> [PROBLEM]
Down to the last word, output the records below, skipping any images.

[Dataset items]
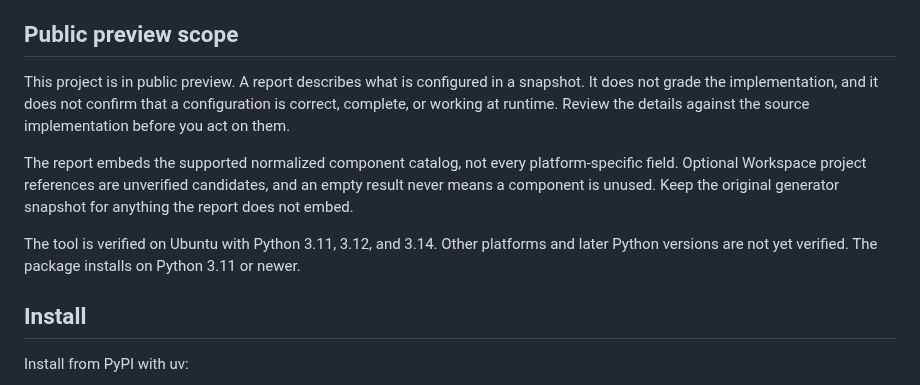
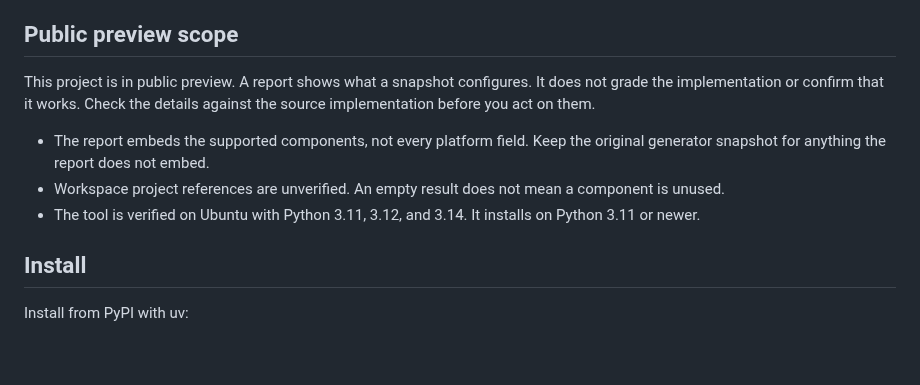
Before and after one commit to brian-a-au/sdr-visualizer, a Markdown page: README.md, the part around the change. Rendered like a GitHub page; blank space fills up the shorter version.

Commit message:
docs: shorten and streamline README public preview scope

```diff
--- a/README.md
+++ b/README.md
@@ -39,19 +39,16 @@ confidentiality and data-handling policy.
 
 ## Public preview scope
 
-This project is in public preview. A report describes what is configured in a
-snapshot. It does not grade the implementation, and it does not confirm that a
-configuration is correct, complete, or working at runtime. Review the details
+This project is in public preview. A report shows what a snapshot configures. It
+does not grade the implementation or confirm that it works. Check the details
 against the source implementation before you act on them.
 
-The report embeds the supported normalized component catalog, not every
-platform-specific field. Optional Workspace project references are unverified
-candidates, and an empty result never means a component is unused. Keep the
-original generator snapshot for anything the report does not embed.
-
-The tool is verified on Ubuntu with Python 3.11, 3.12, and 3.14. Other platforms
-and later Python versions are not yet verified. The package installs on Python
-3.11 or newer.
+- The report embeds the supported components, not every platform field. Keep the
+  original generator snapshot for anything the report does not embed.
+- Workspace project references are unverified. An empty result does not mean a
+  component is unused.
+- The tool is verified on Ubuntu with Python 3.11, 3.12, and 3.14. It installs on
+  Python 3.11 or newer.
 
 ## Install
 
```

> [RESPONSE BELOW]
Before and after one commit to brian-a-au/sdr-visualizer, a Markdown page: README.md, the part around the change. Rendered like a GitHub page; blank space fills up the shorter version.

Commit message:
docs: shorten and streamline README public preview scope

```diff
--- a/README.md
+++ b/README.md
@@ -39,19 +39,16 @@ confidentiality and data-handling policy.
 
 ## Public preview scope
 
-This project is in public preview. A report describes what is configured in a
-snapshot. It does not grade the implementation, and it does not confirm that a
-configuration is correct, complete, or working at runtime. Review the details
+This project is in public preview. A report shows what a snapshot configures. It
+does not grade the implementation or confirm that it works. Check the details
 against the source implementation before you act on them.
 
-The report embeds the supported normalized component catalog, not every
-platform-specific field. Optional Workspace project references are unverified
-candidates, and an empty result never means a component is unused. Keep the
-original generator snapshot for anything the report does not embed.
-
-The tool is verified on Ubuntu with Python 3.11, 3.12, and 3.14. Other platforms
-and later Python versions are not yet verified. The package installs on Python
-3.11 or newer.
+- The report embeds the supported components, not every platform field. Keep the
+  original generator snapshot for anything the report does not embed.
+- Workspace project references are unverified. An empty result does not mean a
+  component is unused.
+- The tool is verified on Ubuntu with Python 3.11, 3.12, and 3.14. It installs on
+  Python 3.11 or newer.
 
 ## Install
 
```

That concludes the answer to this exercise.